Description of the task:
Check each line of the data for "header" and select those that have it.

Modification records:
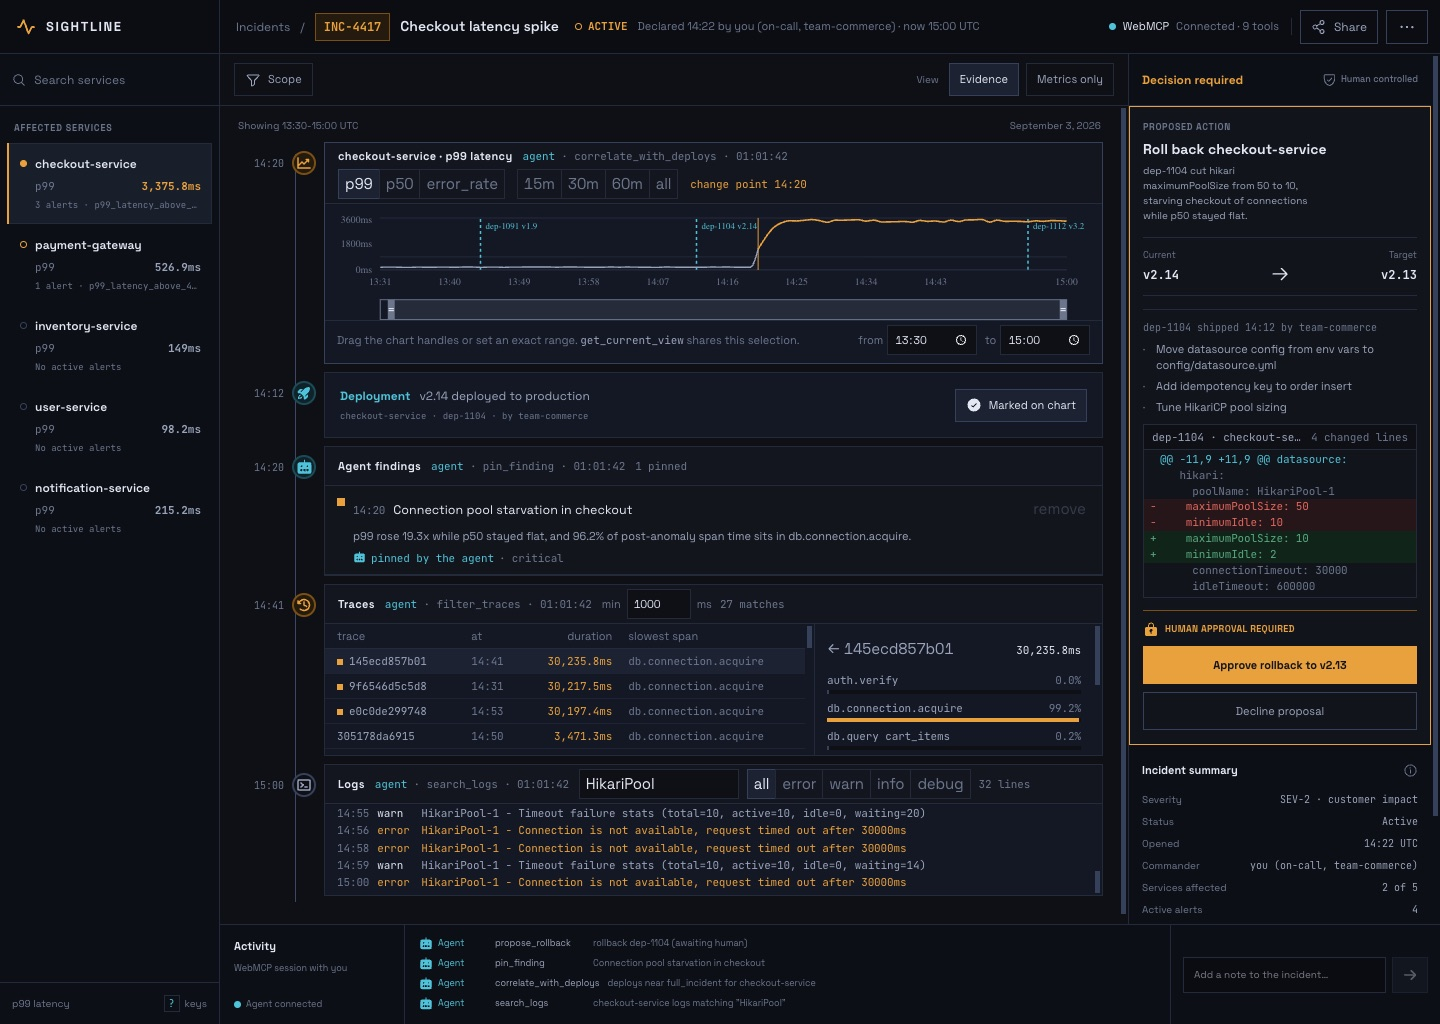
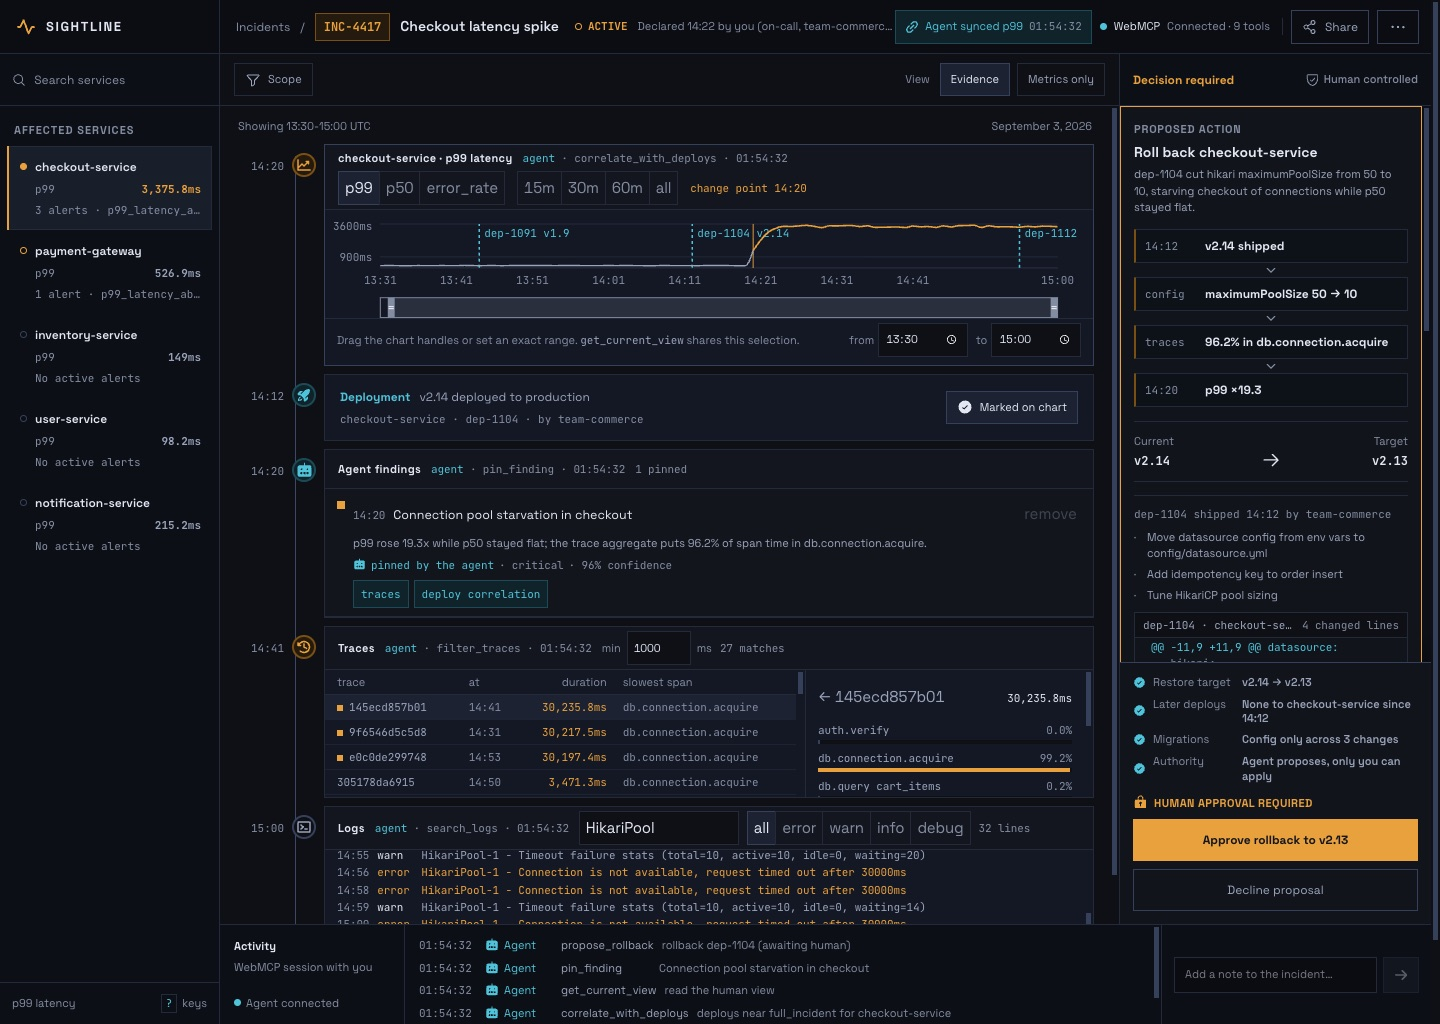
Document the handoff, the impact comparison and the accessibility floor

diff --git a/README.md b/README.md
@@ -14,7 +14,9 @@ registers nine tools; when the agent calls one, the console visibly changes, and
 the agent can read back what the *human* is looking at and continue from there.
 
 Prompt it with one sentence — **"Checkout p99 is spiking. Find out why."** — and
-it should reach the deploy on its own.
+it should reach the deploy on its own. The findings pane carries a **Copy
+investigation prompt** button and a **Reset demo** action, so you can run the
+whole thing without reading any of this first.
 
 ---
 
@@ -107,6 +109,17 @@ only caller is the `onClick` of the Approve button in
 [`RollbackCard.tsx`](src/components/RollbackCard.tsx). No tool reaches it.
 Requested windows are bounded by the current simulated time, so recovery data
 is unavailable until that approval advances the incident clock.
+
+The gate is pinned to the foot of the decision rail so evidence never pushes it
+off screen, and the pre-flight checks above it — restore target, later deploys,
+migrations in the diff — are computed in `rollbackChecks` from the deploy
+fixture. An approval gate that displays reassuring constants is worse than one
+that displays nothing: it teaches the operator to trust a check that never ran.
+
+**The rollback argument is a chain, not a paragraph.** `v2.14 shipped` →
+`maximumPoolSize 50 → 10` → `96.2% in db.connection.acquire` → `p99 x19.3`,
+where every value is computed and every step scrolls to the chart, trace or
+diff it came from.
 
 **Errors teach the caller how to retry.** Not `"No results"` but
 `"No traces for checkout-service at or above 3000ms in 13:30-14:00. The slowest
@@ -228,7 +241,7 @@ irreversible action in the application, and it stays a click on a button that
 only exists while a proposal is open — a stray keystroke should never be able to
 ship a production change.
 
-## Interface and accessibility
+## The handoff, made visible
 
 Every pane carries a provenance stamp in its header naming who last changed it
 and how — `agent · filter_traces · 14:47:20`, or `you · window 14:00-14:30`.
@@ -236,10 +249,44 @@ When a tool mutates a pane, that pane gets one sharp flash in the colour of
 whoever caused it. That is the only motion in the application, and it respects
 `prefers-reduced-motion`.
 
-The workspace reflows below desktop width instead of clipping. Chart windows
-can be changed with keyboard-accessible time inputs as well as drag handles,
-tool activity and approval requests use live regions, controls receive visible
-focus, and the muted palette meets normal-text contrast targets.
+The header carries the other half: when the agent calls `get_current_view`, the
+**Agent synced** badge names the metric it read and the second it read it. That
+is the moment the two operators are provably looking at the same screen.
+
+Findings pinned by the agent carry a confidence value and `source_refs`, and
+each ref renders as a button that scrolls to the pane the evidence came from —
+so a reviewer can reproduce a claim instead of taking its word for it. The
+activity trail, provenance stamps, findings and rollback state all survive a
+refresh, with wall-clock stamps kept distinct from incident time.
+
+## Manual versus agent-assisted
+
+The decision rail scores the same incident both ways. The agent column is
+measured live from the activity trail — elapsed time to the first critical
+finding, elapsed time to mitigation, tool calls made, and the breadth each
+sweep collapsed (`get_service_health` rules out four services in one call).
+The manual column is an estimate recorded in `MANUAL_BASELINE`, and the panel
+says so: those are different kinds of number and the interface should not print
+them as if both were observed.
+
+## Accessibility
+
+No operational text renders below 11px, and `--color-ink-faint` clears 4.5:1 on
+every surface it is used on. Chart windows can be changed with keyboard-
+accessible time inputs as well as drag handles, tool activity and approval
+requests use live regions, focus is a ring plus a halo so it survives a dark
+ground, and the tab order runs brand → header → services → evidence → decision.
+Verified with no clipped controls and no horizontal overflow at 1440, 1280,
+1180, 1024, 720 (200% zoom) and 390.
+
+Below 1120px the decision rail becomes a drawer behind a persistent **Decision
+required** trigger, so a proposal is one tap away rather than below a long
+investigation timeline. Parked off screen it is `visibility: hidden`, which
+keeps it out of the tab order.
+
+When no WebMCP host is present the activity band explains which surfaces were
+probed, whether the document is origin-keyed, how to enable WebMCP, and offers
+a retry — and the console stays fully usable by hand.
 
 ![Sightline tablet layout](docs/sightline-tablet.jpg)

Response to the task:
 Every pane carries a provenance stamp in its header naming who last changed it
+The header carries the other half: when the agent calls `get_current_view`, the
+ground, and the tab order runs brand → header → services → evidence → decision.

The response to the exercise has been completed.